On the other hand, Los Angeles novelist Steve Erickson, critically acclaimed author of “Tours of the Black Clock” and “Leap Year,” believes that Ellroy is a trail blazer. His friend Ellroy is “an enormously ambitious writer who really means . . . to use genre fiction or pulp fiction as a foundation for writing serious novels,” he says.

In a profile of Ellroy for the L.A. Weekly, Erickson also noted, “One of the recurring lessons of James Ellroy’s work is that nothing is so vicious it’s beyond human, that the things we might suppose are unspeakable only wait for a new language.”

Compared with what went before, Ellroy’s life in 1990 is a continent of calm. He was married 18 months ago. He and his wife, Mary, moved into their new house in Connecticut this month. Ellroy concedes that he may need the order of his new life.

“I’m a square white guy living in Connecticut,” he says with a straight face. “I like some middle-class trappings like living in a clean neighborhood where you’re not tripping over 46 junkies on your way down to the store. But I’ve got all the turmoil going on in my head at the same time. Sometimes I think that I need the outward protection of my surroundings in order to live comfortably in my head.”

At the moment, Ellroy’s head is recovering from the marathon of writing “L.A. Confidential.”

“If I kick of a heart attack six or seven years down the road, it’ll be because this book took a lot out of me,” he says. “It was the toughest piece of work I’ve ever done. It’s dense, it’s complex, it’s layered, it’s long.” Before he carved out more than 100 pages, the massive typed manuscript weighed in at more than 800 pages, he adds.

One reason for Ellroy’s exhaustion may be the low-tech way he writes his books. “I write by hand.

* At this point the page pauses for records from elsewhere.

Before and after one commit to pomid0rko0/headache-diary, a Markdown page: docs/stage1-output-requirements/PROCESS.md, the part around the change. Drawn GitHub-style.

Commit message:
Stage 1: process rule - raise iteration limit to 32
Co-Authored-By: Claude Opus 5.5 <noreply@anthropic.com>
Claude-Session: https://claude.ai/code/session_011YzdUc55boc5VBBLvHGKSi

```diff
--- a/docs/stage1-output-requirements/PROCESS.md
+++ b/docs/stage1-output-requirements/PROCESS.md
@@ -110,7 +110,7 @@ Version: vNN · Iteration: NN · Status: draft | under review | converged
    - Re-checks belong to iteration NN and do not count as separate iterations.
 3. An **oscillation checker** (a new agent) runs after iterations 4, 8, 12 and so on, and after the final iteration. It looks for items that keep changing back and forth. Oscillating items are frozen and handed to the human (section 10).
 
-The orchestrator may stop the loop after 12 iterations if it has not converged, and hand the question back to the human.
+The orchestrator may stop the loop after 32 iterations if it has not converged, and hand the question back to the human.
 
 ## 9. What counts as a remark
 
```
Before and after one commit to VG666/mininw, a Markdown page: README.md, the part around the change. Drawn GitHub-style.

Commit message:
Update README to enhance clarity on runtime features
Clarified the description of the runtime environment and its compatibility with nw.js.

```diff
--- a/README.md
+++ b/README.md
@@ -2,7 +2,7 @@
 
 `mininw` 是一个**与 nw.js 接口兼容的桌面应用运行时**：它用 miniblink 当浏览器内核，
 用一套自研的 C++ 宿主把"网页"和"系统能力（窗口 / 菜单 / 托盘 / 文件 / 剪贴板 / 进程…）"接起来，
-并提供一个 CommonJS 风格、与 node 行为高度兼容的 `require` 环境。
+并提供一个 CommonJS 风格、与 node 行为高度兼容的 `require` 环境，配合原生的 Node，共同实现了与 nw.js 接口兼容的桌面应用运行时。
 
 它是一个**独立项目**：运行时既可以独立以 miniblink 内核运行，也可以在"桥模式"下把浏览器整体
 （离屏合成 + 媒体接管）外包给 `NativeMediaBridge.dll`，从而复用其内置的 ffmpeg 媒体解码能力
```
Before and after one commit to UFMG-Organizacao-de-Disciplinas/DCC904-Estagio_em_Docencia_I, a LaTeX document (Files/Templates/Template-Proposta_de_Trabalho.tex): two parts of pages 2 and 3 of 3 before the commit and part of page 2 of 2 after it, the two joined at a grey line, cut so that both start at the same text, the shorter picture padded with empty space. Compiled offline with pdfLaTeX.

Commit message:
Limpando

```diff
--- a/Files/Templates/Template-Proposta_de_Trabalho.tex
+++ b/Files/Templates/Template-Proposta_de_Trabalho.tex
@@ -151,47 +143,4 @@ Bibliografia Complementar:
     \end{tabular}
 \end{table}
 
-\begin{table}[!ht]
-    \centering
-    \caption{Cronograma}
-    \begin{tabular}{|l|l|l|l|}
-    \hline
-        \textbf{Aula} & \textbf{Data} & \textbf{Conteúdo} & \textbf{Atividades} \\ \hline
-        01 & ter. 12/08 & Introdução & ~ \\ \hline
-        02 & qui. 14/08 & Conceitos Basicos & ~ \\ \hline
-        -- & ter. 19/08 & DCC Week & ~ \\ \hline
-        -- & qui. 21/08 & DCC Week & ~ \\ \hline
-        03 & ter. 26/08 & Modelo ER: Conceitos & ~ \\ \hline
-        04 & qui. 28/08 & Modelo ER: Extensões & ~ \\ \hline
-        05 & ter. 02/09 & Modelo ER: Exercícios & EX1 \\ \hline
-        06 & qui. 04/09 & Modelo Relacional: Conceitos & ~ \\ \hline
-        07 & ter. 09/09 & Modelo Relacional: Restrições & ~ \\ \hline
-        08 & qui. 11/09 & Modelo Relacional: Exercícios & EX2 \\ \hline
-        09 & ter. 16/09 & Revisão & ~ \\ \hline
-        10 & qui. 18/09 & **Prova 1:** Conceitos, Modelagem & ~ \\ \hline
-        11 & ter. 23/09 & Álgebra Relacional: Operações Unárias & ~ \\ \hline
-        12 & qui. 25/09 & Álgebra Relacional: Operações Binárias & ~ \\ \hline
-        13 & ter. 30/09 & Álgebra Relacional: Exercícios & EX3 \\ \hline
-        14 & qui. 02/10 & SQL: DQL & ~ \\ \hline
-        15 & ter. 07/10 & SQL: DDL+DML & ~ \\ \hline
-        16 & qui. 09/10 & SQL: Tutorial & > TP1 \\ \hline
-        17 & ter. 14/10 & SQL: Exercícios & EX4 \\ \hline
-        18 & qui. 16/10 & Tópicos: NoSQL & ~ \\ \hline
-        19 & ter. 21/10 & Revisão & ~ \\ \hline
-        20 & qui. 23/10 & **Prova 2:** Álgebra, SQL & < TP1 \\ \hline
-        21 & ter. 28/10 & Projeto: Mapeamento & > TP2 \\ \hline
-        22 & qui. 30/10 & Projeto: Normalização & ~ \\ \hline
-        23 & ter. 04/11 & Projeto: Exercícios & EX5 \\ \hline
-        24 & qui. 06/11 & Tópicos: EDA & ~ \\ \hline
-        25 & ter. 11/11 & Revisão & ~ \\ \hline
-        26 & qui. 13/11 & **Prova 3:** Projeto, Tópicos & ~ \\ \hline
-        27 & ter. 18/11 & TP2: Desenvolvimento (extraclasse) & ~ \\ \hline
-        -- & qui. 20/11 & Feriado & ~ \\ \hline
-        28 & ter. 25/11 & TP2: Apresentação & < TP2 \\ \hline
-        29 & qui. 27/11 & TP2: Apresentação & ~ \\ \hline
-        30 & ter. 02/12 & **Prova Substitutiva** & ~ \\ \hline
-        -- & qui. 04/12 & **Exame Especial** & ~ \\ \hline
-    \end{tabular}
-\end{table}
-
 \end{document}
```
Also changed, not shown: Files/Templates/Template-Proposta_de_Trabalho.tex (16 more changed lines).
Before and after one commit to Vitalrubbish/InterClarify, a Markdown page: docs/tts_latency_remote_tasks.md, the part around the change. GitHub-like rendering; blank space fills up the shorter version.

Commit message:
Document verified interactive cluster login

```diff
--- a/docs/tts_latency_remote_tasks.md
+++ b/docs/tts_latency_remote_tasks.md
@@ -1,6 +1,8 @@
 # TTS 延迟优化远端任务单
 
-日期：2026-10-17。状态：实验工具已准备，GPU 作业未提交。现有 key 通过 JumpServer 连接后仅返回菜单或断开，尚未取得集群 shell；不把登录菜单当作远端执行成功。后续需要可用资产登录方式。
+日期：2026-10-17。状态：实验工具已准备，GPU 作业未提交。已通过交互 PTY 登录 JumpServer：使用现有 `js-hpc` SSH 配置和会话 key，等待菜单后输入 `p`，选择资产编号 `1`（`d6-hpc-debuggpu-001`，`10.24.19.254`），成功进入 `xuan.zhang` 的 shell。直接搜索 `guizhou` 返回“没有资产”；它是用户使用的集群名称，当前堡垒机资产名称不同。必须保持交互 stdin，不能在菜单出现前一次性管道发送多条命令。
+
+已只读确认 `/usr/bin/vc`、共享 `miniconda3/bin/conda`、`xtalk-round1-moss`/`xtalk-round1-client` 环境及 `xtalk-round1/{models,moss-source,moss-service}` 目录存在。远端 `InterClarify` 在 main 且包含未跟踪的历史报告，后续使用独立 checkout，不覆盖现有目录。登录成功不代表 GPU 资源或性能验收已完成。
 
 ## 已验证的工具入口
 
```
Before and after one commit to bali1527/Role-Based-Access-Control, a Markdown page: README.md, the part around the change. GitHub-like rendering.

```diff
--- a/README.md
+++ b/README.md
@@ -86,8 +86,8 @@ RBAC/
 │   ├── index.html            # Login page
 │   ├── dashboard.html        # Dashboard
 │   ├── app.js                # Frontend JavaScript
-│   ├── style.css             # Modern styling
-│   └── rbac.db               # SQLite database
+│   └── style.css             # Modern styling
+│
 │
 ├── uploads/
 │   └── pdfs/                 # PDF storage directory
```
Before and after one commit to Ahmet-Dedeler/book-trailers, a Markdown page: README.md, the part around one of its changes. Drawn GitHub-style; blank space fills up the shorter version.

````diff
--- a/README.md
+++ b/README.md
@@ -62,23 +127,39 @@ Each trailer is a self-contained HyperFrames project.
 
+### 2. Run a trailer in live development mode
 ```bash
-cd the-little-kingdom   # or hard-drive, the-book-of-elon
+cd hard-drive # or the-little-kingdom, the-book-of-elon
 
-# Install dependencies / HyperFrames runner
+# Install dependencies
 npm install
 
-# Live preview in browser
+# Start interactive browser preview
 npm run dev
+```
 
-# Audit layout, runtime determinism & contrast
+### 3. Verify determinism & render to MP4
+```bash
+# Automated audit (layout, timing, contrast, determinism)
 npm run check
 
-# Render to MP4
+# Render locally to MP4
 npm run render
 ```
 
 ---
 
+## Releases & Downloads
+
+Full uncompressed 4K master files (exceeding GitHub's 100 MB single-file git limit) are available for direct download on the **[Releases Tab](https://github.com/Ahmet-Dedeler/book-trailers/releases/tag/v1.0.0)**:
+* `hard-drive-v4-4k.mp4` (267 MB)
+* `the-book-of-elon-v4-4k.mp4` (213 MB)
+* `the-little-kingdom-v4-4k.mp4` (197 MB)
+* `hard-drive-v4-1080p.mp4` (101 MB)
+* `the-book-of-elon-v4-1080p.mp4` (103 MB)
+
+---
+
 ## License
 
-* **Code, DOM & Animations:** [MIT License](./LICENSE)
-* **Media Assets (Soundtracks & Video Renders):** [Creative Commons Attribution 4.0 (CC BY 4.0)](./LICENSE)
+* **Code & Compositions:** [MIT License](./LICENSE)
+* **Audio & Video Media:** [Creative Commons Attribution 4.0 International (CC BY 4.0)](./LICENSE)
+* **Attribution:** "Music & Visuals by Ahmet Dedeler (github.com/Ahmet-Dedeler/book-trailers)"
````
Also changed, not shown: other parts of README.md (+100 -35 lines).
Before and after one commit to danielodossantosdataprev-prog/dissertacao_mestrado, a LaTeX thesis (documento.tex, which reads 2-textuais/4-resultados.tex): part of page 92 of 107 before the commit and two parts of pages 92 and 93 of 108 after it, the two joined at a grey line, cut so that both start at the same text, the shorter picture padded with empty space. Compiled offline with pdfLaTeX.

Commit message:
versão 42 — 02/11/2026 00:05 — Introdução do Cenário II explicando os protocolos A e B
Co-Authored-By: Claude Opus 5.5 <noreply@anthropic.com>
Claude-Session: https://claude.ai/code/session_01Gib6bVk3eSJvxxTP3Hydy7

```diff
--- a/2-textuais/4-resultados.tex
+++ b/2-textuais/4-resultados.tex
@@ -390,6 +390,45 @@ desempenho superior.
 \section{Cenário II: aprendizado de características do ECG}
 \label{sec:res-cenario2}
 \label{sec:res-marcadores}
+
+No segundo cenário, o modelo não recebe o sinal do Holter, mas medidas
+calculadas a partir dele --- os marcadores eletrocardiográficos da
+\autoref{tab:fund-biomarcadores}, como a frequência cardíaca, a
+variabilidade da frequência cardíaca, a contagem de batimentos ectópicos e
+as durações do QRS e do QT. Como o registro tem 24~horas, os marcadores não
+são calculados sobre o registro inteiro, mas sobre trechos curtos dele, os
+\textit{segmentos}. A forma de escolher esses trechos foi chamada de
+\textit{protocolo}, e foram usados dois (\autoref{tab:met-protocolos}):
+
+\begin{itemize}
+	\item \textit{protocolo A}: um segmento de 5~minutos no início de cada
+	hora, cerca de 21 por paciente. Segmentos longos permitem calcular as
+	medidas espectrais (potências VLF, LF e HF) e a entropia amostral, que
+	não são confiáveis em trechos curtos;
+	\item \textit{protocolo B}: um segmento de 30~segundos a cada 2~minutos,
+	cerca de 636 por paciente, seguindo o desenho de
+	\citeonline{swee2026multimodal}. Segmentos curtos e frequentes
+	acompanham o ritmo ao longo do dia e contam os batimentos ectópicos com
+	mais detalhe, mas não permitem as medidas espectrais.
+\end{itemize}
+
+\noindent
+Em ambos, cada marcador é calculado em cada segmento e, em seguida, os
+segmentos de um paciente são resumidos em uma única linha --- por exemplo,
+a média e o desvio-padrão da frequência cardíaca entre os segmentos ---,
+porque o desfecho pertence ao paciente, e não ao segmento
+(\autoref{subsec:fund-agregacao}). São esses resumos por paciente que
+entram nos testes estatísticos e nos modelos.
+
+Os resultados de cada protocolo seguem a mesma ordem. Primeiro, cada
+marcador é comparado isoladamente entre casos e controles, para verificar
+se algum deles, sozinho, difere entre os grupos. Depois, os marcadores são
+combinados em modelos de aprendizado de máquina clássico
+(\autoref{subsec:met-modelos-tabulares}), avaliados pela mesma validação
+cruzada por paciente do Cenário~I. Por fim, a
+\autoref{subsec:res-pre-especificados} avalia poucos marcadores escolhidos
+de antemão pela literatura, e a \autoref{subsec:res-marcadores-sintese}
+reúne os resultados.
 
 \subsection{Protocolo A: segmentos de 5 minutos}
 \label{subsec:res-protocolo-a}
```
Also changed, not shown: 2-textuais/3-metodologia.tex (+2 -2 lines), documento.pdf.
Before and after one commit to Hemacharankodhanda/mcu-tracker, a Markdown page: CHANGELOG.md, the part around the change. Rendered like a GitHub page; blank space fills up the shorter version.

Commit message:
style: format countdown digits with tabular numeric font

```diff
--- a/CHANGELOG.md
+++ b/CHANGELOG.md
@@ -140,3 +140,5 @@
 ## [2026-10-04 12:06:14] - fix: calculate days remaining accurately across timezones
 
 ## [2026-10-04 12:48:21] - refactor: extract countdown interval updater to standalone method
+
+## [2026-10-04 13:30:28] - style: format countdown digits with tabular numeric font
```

I block print all capitals and I have this great typist who works for me who always knows what to capitalize and what not to,” he says.

In “L.A. Confidential,” Ellroy has produced what is probably his most experimental book. The condensed prose, the result of editing down the original manuscript, seems to hurtle along, giving a reader a sense of boarding a high-speed train loaded with disaster and mayhem.

Take, for example, the novel’s first paragraph, arguably the most uneventful in the entire book:

“An abandoned auto court in the San Berdoo foothills; Buzz Meeks checked in with $94,000, 18 pounds of high-grade heroin, a 10-gauge pump, a .38 special, a .45 automatic and a switch blade he’d bought off a pachuco at the border--right before he spotted the car parked across the line: Mickey Cohen goons in an LAPD unmarked, Tijuana cops standing by to boot jack a piece of his goodies, dump his body in the San Ysidro River.”

Less than three pages later, Meeks is dead, killed in a shoot-out with a posse of rogue police. And that is only the prologue.

Another bit of irony: With “L.A. Confidential,” Ellroy may be tapering off his intense preoccupation with Los Angeles. “White Jazz"--his next book and final installment in a quartet of Los Angeles novels that includes “The Black Dahlia” and “The Big Nowhere"--will be smaller and less complicated. After that, Ellroy says he’ll move on to other parts of the country, eventually re-creating 20th Century America in a series of crime novels.

He couldn’t stop writing even if he tried, he wryly admits.

“I know that I have to do it and it’s such a compulsion,” he says. “I know that I have to do it to feel good about myself. I know that my need to impress people and improve myself hasn’t abated with age. Nine books in, you’d think that it might. It gets worse.”